**The problem:** Search the entries for the word "Foreign". Copy every line where it turns up.

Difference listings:
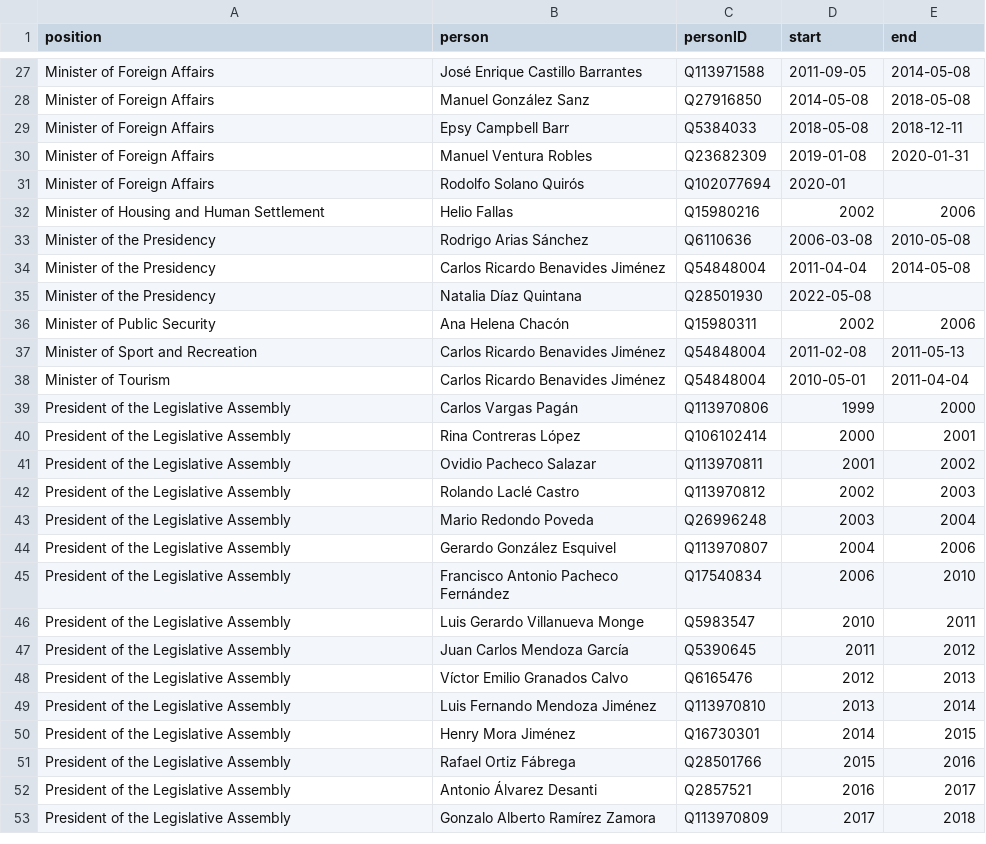
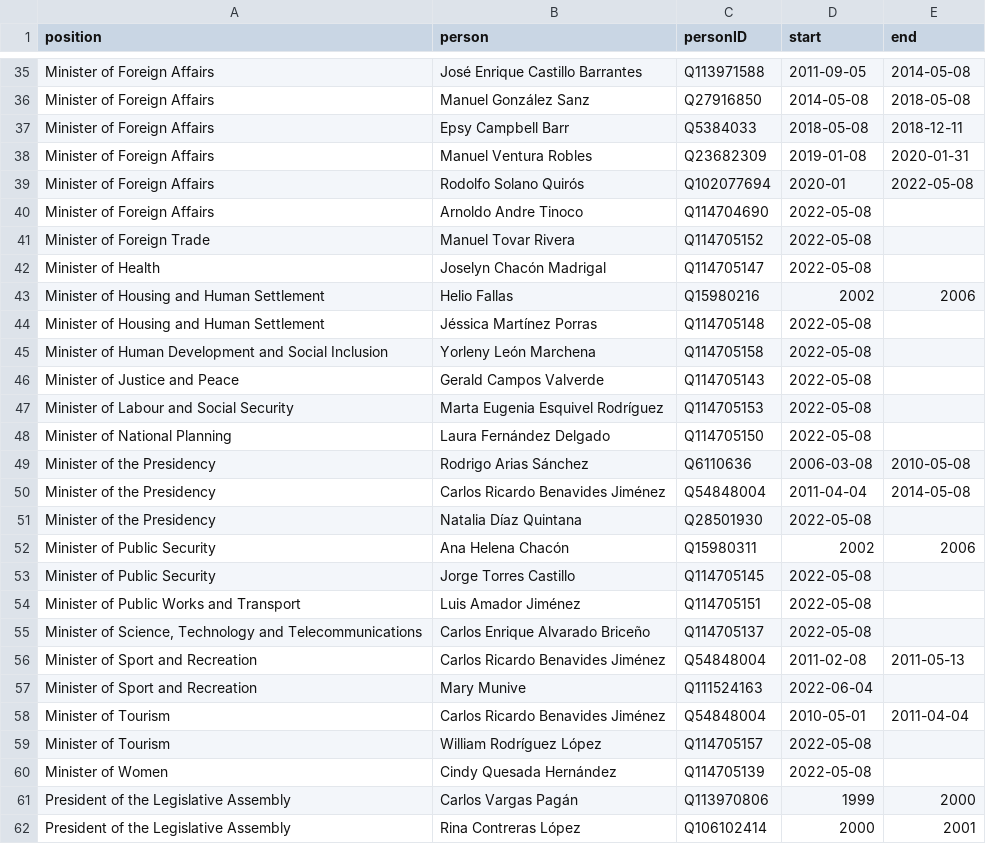
Before and after one commit to every-politician-scrapers/costa-rica, a CSV file: html/holders21.csv, drawn as a sheet; only a part is shown, gaps mark what is left out; the shorter side is filled out with more unchanged rows; the diff covers the shown part only.

```diff
--- a/html/holders21.csv
+++ b/html/holders21.csv
@@ -30,4 +38,12 @@ Minister of Foreign Affairs,Epsy Campbell Barr,Q5384033,2018-05-08,2018-12-11
 Minister of Foreign Affairs,Manuel Ventura Robles,Q23682309,2019-01-08,2020-01-31
-Minister of Foreign Affairs,Rodolfo Solano Quirós,Q102077694,2020-01,
+Minister of Foreign Affairs,Rodolfo Solano Quirós,Q102077694,2020-01,2022-05-08
+Minister of Foreign Affairs,Arnoldo Andre Tinoco,Q114704690,2022-05-08,
+Minister of Foreign Trade,Manuel Tovar Rivera,Q114705152,2022-05-08,
+Minister of Health,Joselyn Chacón Madrigal,Q114705147,2022-05-08,
 Minister of Housing and Human Settlement,Helio Fallas,Q15980216,2002,2006
+Minister of Housing and Human Settlement,Jéssica Martínez Porras,Q114705148,2022-05-08,
+Minister of Human Development and Social Inclusion,Yorleny León Marchena,Q114705158,2022-05-08,
+Minister of Justice and Peace,Gerald Campos Valverde,Q114705143,2022-05-08,
+Minister of Labour and Social Security,Marta Eugenia Esquivel Rodríguez,Q114705153,2022-05-08,
+Minister of National Planning,Laura Fernández Delgado,Q114705150,2022-05-08,
 Minister of the Presidency,Rodrigo Arias Sánchez,Q6110636,2006-03-08,2010-05-08
@@ -36,4 +52,10 @@ Minister of the Presidency,Natalia Díaz Quintana,Q28501930,2022-05-08,
 Minister of Public Security,Ana Helena Chacón,Q15980311,2002,2006
+Minister of Public Security,Jorge Torres Castillo,Q114705145,2022-05-08,
+Minister of Public Works and Transport,Luis Amador Jiménez,Q114705151,2022-05-08,
+"Minister of Science, Technology and Telecommunications",Carlos Enrique Alvarado Briceño,Q114705137,2022-05-08,
 Minister of Sport and Recreation,Carlos Ricardo Benavides Jiménez,Q54848004,2011-02-08,2011-05-13
+Minister of Sport and Recreation,Mary Munive,Q111524163,2022-06-04,
 Minister of Tourism,Carlos Ricardo Benavides Jiménez,Q54848004,2010-05-01,2011-04-04
+Minister of Tourism,William Rodríguez López,Q114705157,2022-05-08,
+Minister of Women,Cindy Quesada Hernández,Q114705139,2022-05-08,
 President of the Legislative Assembly,Carlos Vargas Pagán,Q113970806,1999,2000
```
Also changed, not shown: 8 added rows elsewhere in this file, html/bio.csv, html/current.csv, 4 other files.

**Answer to this exercise:**
@@ -30,4 +38,12 @@ Minister of Foreign Affairs,Epsy Campbell Barr,Q5384033,2018-05-08,2018-12-11
 Minister of Foreign Affairs,Manuel Ventura Robles,Q23682309,2019-01-08,2020-01-31
-Minister of Foreign Affairs,Rodolfo Solano Quirós,Q102077694,2020-01,
+Minister of Foreign Affairs,Rodolfo Solano Quirós,Q102077694,2020-01,2022-05-08
+Minister of Foreign Affairs,Arnoldo Andre Tinoco,Q114704690,2022-05-08,
+Minister of Foreign Trade,Manuel Tovar Rivera,Q114705152,2022-05-08,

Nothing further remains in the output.